Boats are not like other automotive products. While a car might succeed or fail on the basis of its abilities, to really fulfill its potential and excite a buyer, a boat needs the added allure of bright sun and fulsome bikinis. It needs the promise of scented skin oil, the mesmeric seduction of turquoise waters and the hiss of fresh squid griddling on a beach barbecue.
What it doesn’t need is Britain. It doesn’t need sideways rain on a dark February day; it doesn’t need short, choppy seas whisked up by frosted south-westerlies; and it doesn’t need boat dealers whose idea of a showroom is a Portakabin on a dirt track with a boat on a trailer strapped to the owner’s family car.
It is for this reason that I find Essex Boatyards so pleasing. They have been doing things properly for nearly 40 years, expanding from a modest business to become one of the UK’s most prolific dealers of Arvor fishing boats, Glastron sports boats and Fairline motor yachts. Today, as the world’s largest Fairline dealer, with bases both in Essex and Hamble, they sell around 600 boats a year – and in a bid to push home their advantage, they have launched a very attractive 'try before you buy' initiative.
Known as ‘Essex Boatyards Charter’, the first boat in the fleet (a Fairline Targa 47) will be based at the lovely Port Petit Marina in Cala D’Or, Mallorca. This will enable UK buyers not just to trial the hardware, but also to experience the best elements of the boating lifestyle before committing to a purchase. Now plainly, Essex Boatyards has to cover its admin costs, but anyone who goes on to buy a boat from the company will have the bulk of their charter cost deducted from the purchase price.
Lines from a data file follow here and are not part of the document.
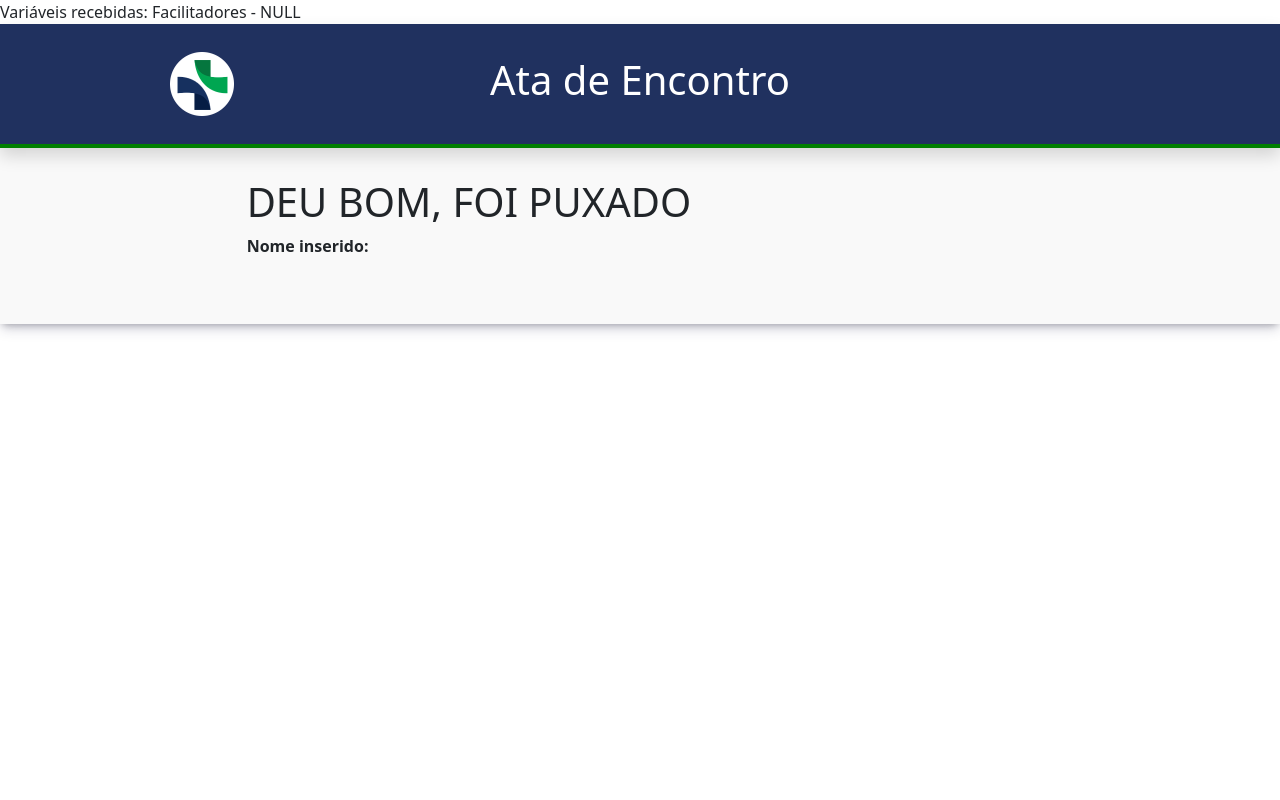
After one commit to imgabrielmendes/Ata-de-Encontro, a PHP site: page /addparticipantes.php in a window 1280 px wide. The commit adds this page. Run offline with PHP 8.4, Linux system fonts and the light colour scheme; data that the repository does not hold is empty; some libraries are stand-ins or nearby versions.

Commit message:
Add a página de adicionar participantes

```diff
--- /dev/null
+++ b/addparticipantes.php
@@ -0,0 +1,105 @@
+<?php
+
+namespace formulario;
+
+include ("vendor/autoload.php");
+include_once ("app/acoesform.php");
+include ("conexao.php");
+
+
+//Testar conexao com banco de dados
+$puxarform= new AcoesForm;
+$facilitadores=$puxarform->selecionarFacilitadores();
+
+//funções de encotrar pessoas
+$pegarfa=$puxarform->pegarfacilitador();
+$pegarcoo=$puxarform->pegarcoordenador();
+
+//Puxar local
+$pegarlocal=$puxarform->pegarlocais();
+
+$facilitadores=$_POST['facilitadores'];
+    echo "Variáveis recebidas: Facilitadores - $facilitadores";
+    var_dump($facilitadores);
+
+?>
+<!DOCTYPE html>
+<html lang="pt-br">
+
+<head>
+  <meta charset="UTF-8">
+  <meta name="viewport" content="width=device-width, initial-scale=1.0">
+  <title>Ata de encontro - HRG</title>
+  <link rel="icon" href="view\img\Logobordab.png" type="image/x-icon">
+
+  <!---------------------------------------------------------------->
+  <script src="https://cdn.jsdelivr.net/npm/@popperjs/core@2.11.8/dist/umd/popper.min.js" integrity="sha384-I7E8VVD/ismYTF4hNIPjVp/Zjvgyol6VFvRkX/vR+Vc4jQkC+hVqc2pM8ODewa9r" crossorigin="anonymous"></script>
+
+  <script src="https://cdn.jsdelivr.net/npm/sweetalert2@11"></script>
+
+  <script src="https://cdn.jsdelivr.net/npm/bootstrap@5.3.3/dist/js/bootstrap.min.js" integrity="sha384-0pUGZvbkm6XF6gxjEnlmuGrJXVbNuzT9qBBavbLwCsOGabYfZo0T0to5eqruptLy" crossorigin="anonymous"></script>
+  <link rel="stylesheet" href="view/css/styles.css">
+  <link rel="stylesheet" href="view/css/bootstrap.min.css">
+  <link rel="stylesheet" href="view/css/bootstrap-grid.css">
+  <link rel="stylesheet" href="view/css/bootstrap-grid.min.css">
+  <link rel="stylesheet" href="view/css/bootstrap.css">
+  <link rel="stylesheet" href="view/css/selectize.bootstrap5.min.css">
+</head>
+
+<body>
+
+  <!--BARRA DE NAVEGAÇÃO-->
+  <header>
+    <nav class="navbar shadow">
+      <div id="container">
+        <div class="container_align">
+          <a href="http://agendamento.hospitalriogrande.com.br/views/admin/index-a.php">
+            <img alt="Logo" class="logo_hospital" src="view\img\Logobordab.png"></a>
+          <h1 id="tittle" class="">Ata de Encontro</h1>
+        </div>
+      </div>
+    </nav>
+  </header>
+
+  <!--FORMULÁRIO-->
+
+  <!--PRIMEIRA LINHA DO FORMULÁRIO DA ATA---------------->
+  <div class="box box-primary">
+    <main class="container_fluid d-flex justify-content-center align-items-center">
+      <div class="form-group col-8">
+        <!--2° LINHA DO FORMULÁRIO DA ATA----------------------->
+
+        <div class="row"> <!---COLUNA NOME + DATA---->
+
+        <h1>DEU BOM, FOI PUXADO</h1>
+    <form>
+
+    <div class="row">
+        <div class="col">
+            <label><b>Nome inserido:</b></label>
+            <div class="col">
+            <tbody>
+
+                <?php foreach ($pegarfa as $fac) ?>
+
+                    <?php echo $fac['nome_facilitador'] ?>
+                <?php  ?>
+            </tbody>
+        </div>
+    </div>
+        <script>
+            console.log ("PUXOU! TA PUXANDO A PÁG");
+            console.log ("O VALOR INSERIDO NO NOME ANTERIORMENTE FOI:");
+        </script>
+    </form>
+        <script>
+
+        </script>
+        <div class="row">
+
+        </div>
+      <script src="app/gravar.js"></script>
+      <script src="https://ajax.googleapis.com/ajax/libs/jquery/1.11.0/jquery.min.js"></script>
+</body>
+
+</html>
--- a/app/acoesform.php
+++ b/app/acoesform.php
@@ -107,7 +107,7 @@ class AcoesForm {
             $pdo->setAttribute(\PDO::ATTR_ERRMODE, \PDO::ERRMODE_EXCEPTION);
 
             //SELECT * FROM facilitadores
-            $sql = "SELECT nome_facilitador , cargo FROM facilitadores WHERE cargo = 'ADM';";
+            $sql = "SELECT nome_facilitador , cargo FROM facilitadores ;";
 
             $stmt = $pdo->prepare($sql);
             $stmt->execute();
--- a/app/gravar.js
+++ b/app/gravar.js
@@ -13,7 +13,7 @@ var gravarinformacoes = document.getElementById("botaoregistrar");
 // Pegar caixas do fomulário
 
 //1° LINHAS
-var data = document.getElementById("datainicio").value;
+var data = document.getElementById("datainicio");
 var horainicio = document.getElementById("horainicio").value;
 var horaterm = document.getElementById("horaterm").value;
 var tempoes = document.getElementById("iddoinput"); //FALTANDO
@@ -53,17 +53,6 @@ function gravando() {
     var data = document.getElementById("datainicio").value;
 
 // ------------------------------------------------------------------------------------------
-    // BOTÕES DE OBJETIVO
-    // CONDIÇÃO PARA AS OPÇÕES DE OBJETIVOS
-
-    for (var op = 0; op < objetivomarc.length; op++) {
-        if (objetivomarc[op].checked) {
-            objetivoSelecionado = objetivomarc[op].value;
-            break;
-        }
-    }
-
-// ------------------------------------------------------------------------------------------
 
     // CRIANDO CONDIÇÕES PARA QUE SÓ ENVIE PARA O AJAX SE TUDO ESTIVER PREENCHIDO
     // trim() usado para verificar se o campo está vazio
@@ -76,7 +65,7 @@ function gravando() {
           });
 
           console.log("(X) Puxou a function, mas está faltando informações");
-          console.log(objetivoSelecionado);
+          console.log(objetivoSelecionado).values ;
           console.log(local);
           console.log (facilitadores);
         }
@@ -93,11 +82,14 @@ function gravando() {
         console.log("(1) A função 'gravando()' foi chamada");
         console.log (facilitadores);
 
+        //
+        //
         // CÓDIGO AJAX QUE VAI ENVIAR AS INFORMAÇÕES DAS FUNCTION PARA O BANCO DE DADOS
         if (facilitadores !=="" && conteudo !== "" && horainicio !=="" && horaterm!=="" && data !=="")
 
         $.ajax({
             url: 'enviarprobanco.php',
+            url: 'addparticipantes.php',
             method: 'POST',
             data: {
                 facilitadores: facilitadores,
@@ -109,6 +101,7 @@ function gravando() {
                 local: local,
             },
 
+
             success: function (response) {
 
                 console.log("(2) Deu bom! AJAX está enviando");
@@ -119,9 +112,29 @@ function gravando() {
                 console.error('Erro na solicitação AJAX:', error);
                 console.log(facilitadores)
             }
+
+
         });
-    }
-}
+
+            $.ajax({
+                url: 'addparticipantes.php',
+                method: 'POST',
+                data: {
+                    facilitadores: facilitadores,
+
+                },
+                success: function (response) {
+                    console.log("!!!!!ENVIOU PARA A OUTRA PÁGINA");
+                    console.log(facilitadores);
+                    console.log(response);
+                },
+                error: function (error) {
+                    console.error('Erro na solicitação AJAX para addparticipantes.php:', error);
+                    console.log(facilitadores);
+                }
+            });
+
+
 
 ///------------BOTÃO DE REGISTRAR EMAIL DENTRO DA MODAL------------------------------
 
```
Also changed, not shown: index.php (+11 -11 lines).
With a bilingual concierge service, local guidance on cruising destinations and professional skippering for novices, it is easy to understand how this new initiative might find big favour with the UK buyer in need of a push. See www.essexboatyards.com/charter for more.
Do you know of any outstanding customer service initiatives currently on the go in the marine industry? Let us know in the comments section below.